Last week, we told you it looked like there might be a ban in Japan on Chinese-made drones. Now, it’s clear: Japanese government agencies will stop purchasing drones from China as of 2022. We’ll tell you why.
DJI has long manufactured the drones of choice for clients around the world – and it still does. It’s very difficult, if not impossible, to compete against the quality and features of its products at an equal or better price point. That’s why DJI sells north of 70 percent of all drones sold on the planet (and some believe the figure is actually closer to 80 percent). Governments often select DJI products for use by their agencies, again because of the quality, features, and value these products represent.
But, starting in 2022, the government of Japan says it will no longer purchase any Chinese-made drones for government use. And, of course, that ban includes DJI.
What’s the problem?
The problem is not with any manufacturer. The issue, unfortunately, is with an area that the manufacturers have almost no control over: Chinese government policy.
Specifically, legislation enacted in 2017, known as China’s “National Intelligence Law.” According to a post on LinkedIn by the Japan UAS Industrial Development Association, that law “mandates that any Chinese organization must cooperate with the government in providing information. As such, Japan announced the ‘policy regarding the procurement of UAS by government agencies’. Drones owned by the government will be replaced with highly secure models.”
No one has alleged that the government of China has asked any drone manufacturer for data. But it’s the potential that it could happen that’s causing some of the unease we’re seeing.
DJI, meanwhile, has been pointing out to consumers that the power to control their own data is in their own hands. With a few changes to settings, any concerns about personal data or photos winding up elsewhere can be assuaged.

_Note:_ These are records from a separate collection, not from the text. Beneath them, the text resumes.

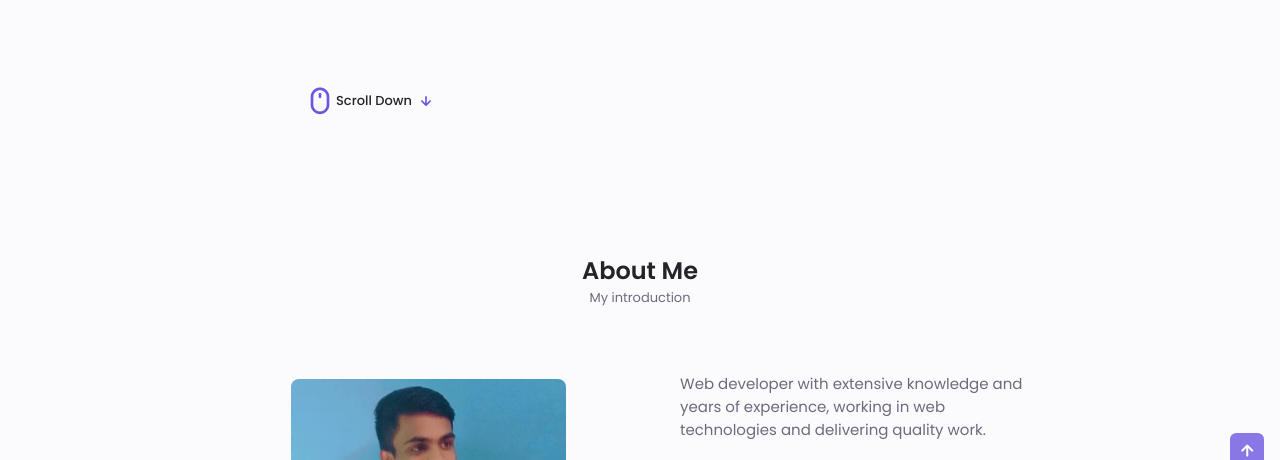
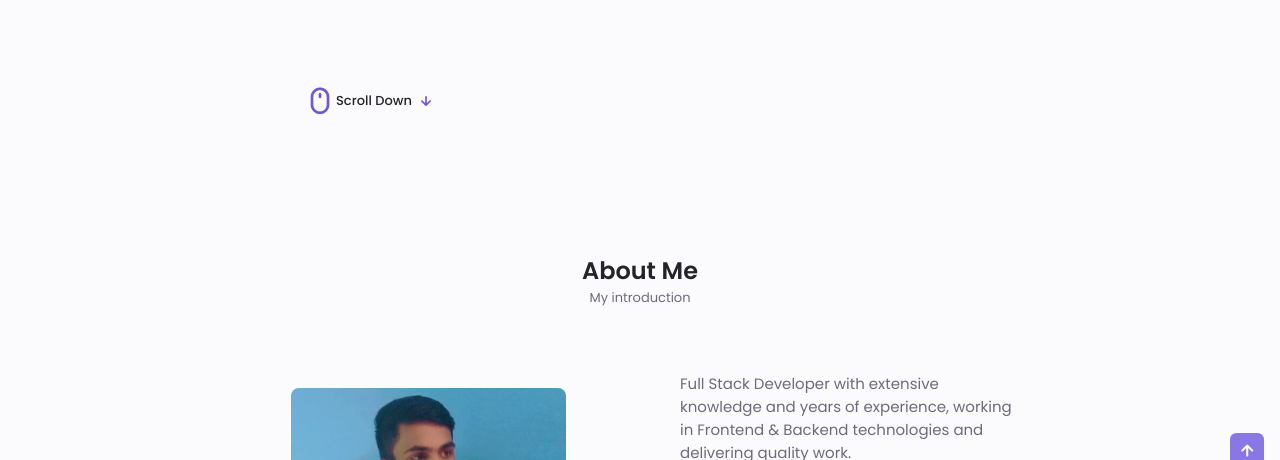
Before and after one commit to Akashsahu1998/portfolio, a plain HTML site: page index.html in a window 1280 px wide. Shown: the part 492-952 px from the top of the page. Drawn offline with nearby package versions, Linux system fonts and the light colour scheme.

Commit message:
description updated

```diff
--- a/index.html
+++ b/index.html
@@ -144,7 +144,8 @@
 
                 <div class="about__data">
                     <p class="about__description">
-                        Web developer with extensive knowledge and years of experience, working in web technologies and
+                        Full Stack Developer with extensive knowledge and years of experience, working in Frontend &
+                        Backend technologies and
                         delivering quality work.
                     </p>
 
```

In fact, DJI’s Enterprise division released a long and detailed post October 30 that outlines how to lock down your data tighter than a drum:
DJI takes your data privacy and security seriously, so our drones do not automatically transmit image, video, or flight log data to DJI or anywhere else. Your data is stored safely on your drone and in the DJI mobile app you use to control it, and you decide whether to share it with anyone. If you want to take additional steps to protect your data, this guide explains additional data privacy and security methods available to you using your DJI drone.DJI Enterprise Post
In fact the DJI Enterprise post offers no fewer than six different ways to take control of your data, including:
- Keep your drone equipment disconnected from the internet
- Keep equipment online, but use Local Data Mode
- Use Pilot PE and Flight Hub Enterprise Edition
- Operate DJI drones using software developed by another company
- Develop your own software for DJI drones
- Use DJI’s Government Edition products
When it comes to those last two steps, it’s worth adding a bit more here.
DJI has developed a “Government Edition” version of some of its products. These are made specifically to not connect to the internet and run on special firmware, creating kind of a hermetically sealed system. These products, in fact, were created in response to concerns initially raised by the Department of the Interior.
But what’s this ‘develop your own software’ business? Actually it’s not as unusual as it might initially sound. DJI’s Software Development Kit (SDK) provides the tools for larger organizations to literally build their own custom app for controlling their drones. What’s more, many companies have done precisely that:
DJI’s Software Development Kit (SDK) allows any organization to create its own customized software for use on our drone hardware, with a rich set of data controls and features. Over 20,000 active developers have developed and published over 1,000 SDK apps. Companies such as American Airlines, FedEx, Ford, and Time Warner are among the industry-leading companies that have developed their own custom software solutions for their use of DJI drones. We now offer five separate SDKs to allow customization of the mobile app, user interface, Windows applications, drone payloads, and onboard computing applications. DJI’s SDKs were developed at our Palo Alto, California, R&D facility and are supported by the engineering team located there. For more information on how to become a software developer, please visit: https://developer.dji.com/DJI Enterprise Post
Well, the government has about 1,000 drones in various fleets, according to the Japan UAS Industrial Development Association. It’s unclear how many of those are Chinese-made products, but it would be reasonable to assume that the majority of those products are made by DJI.
For DJI as a global company, the loss of 1,000 drones sales means millions in lost revenue. But even so, that’s not hugely significant to a corporation of this size. It’s more of a concern around the message this sends.
For Japan, however, this isn’t just about drones. That Japan UAS Industrial Development Association says the move could well spread to other sectors and technologies:
As the government regulates drones made in China, it is expected that similar trends will spread to domestic electric power and telecommunications companies, steel and chemical plants, and general contractors that handle public buildings.
What do you think about this? Is Japan over-reacting? Or should the country simply follow DJI’s advice and ensure no data is shared? Let us know in the comments.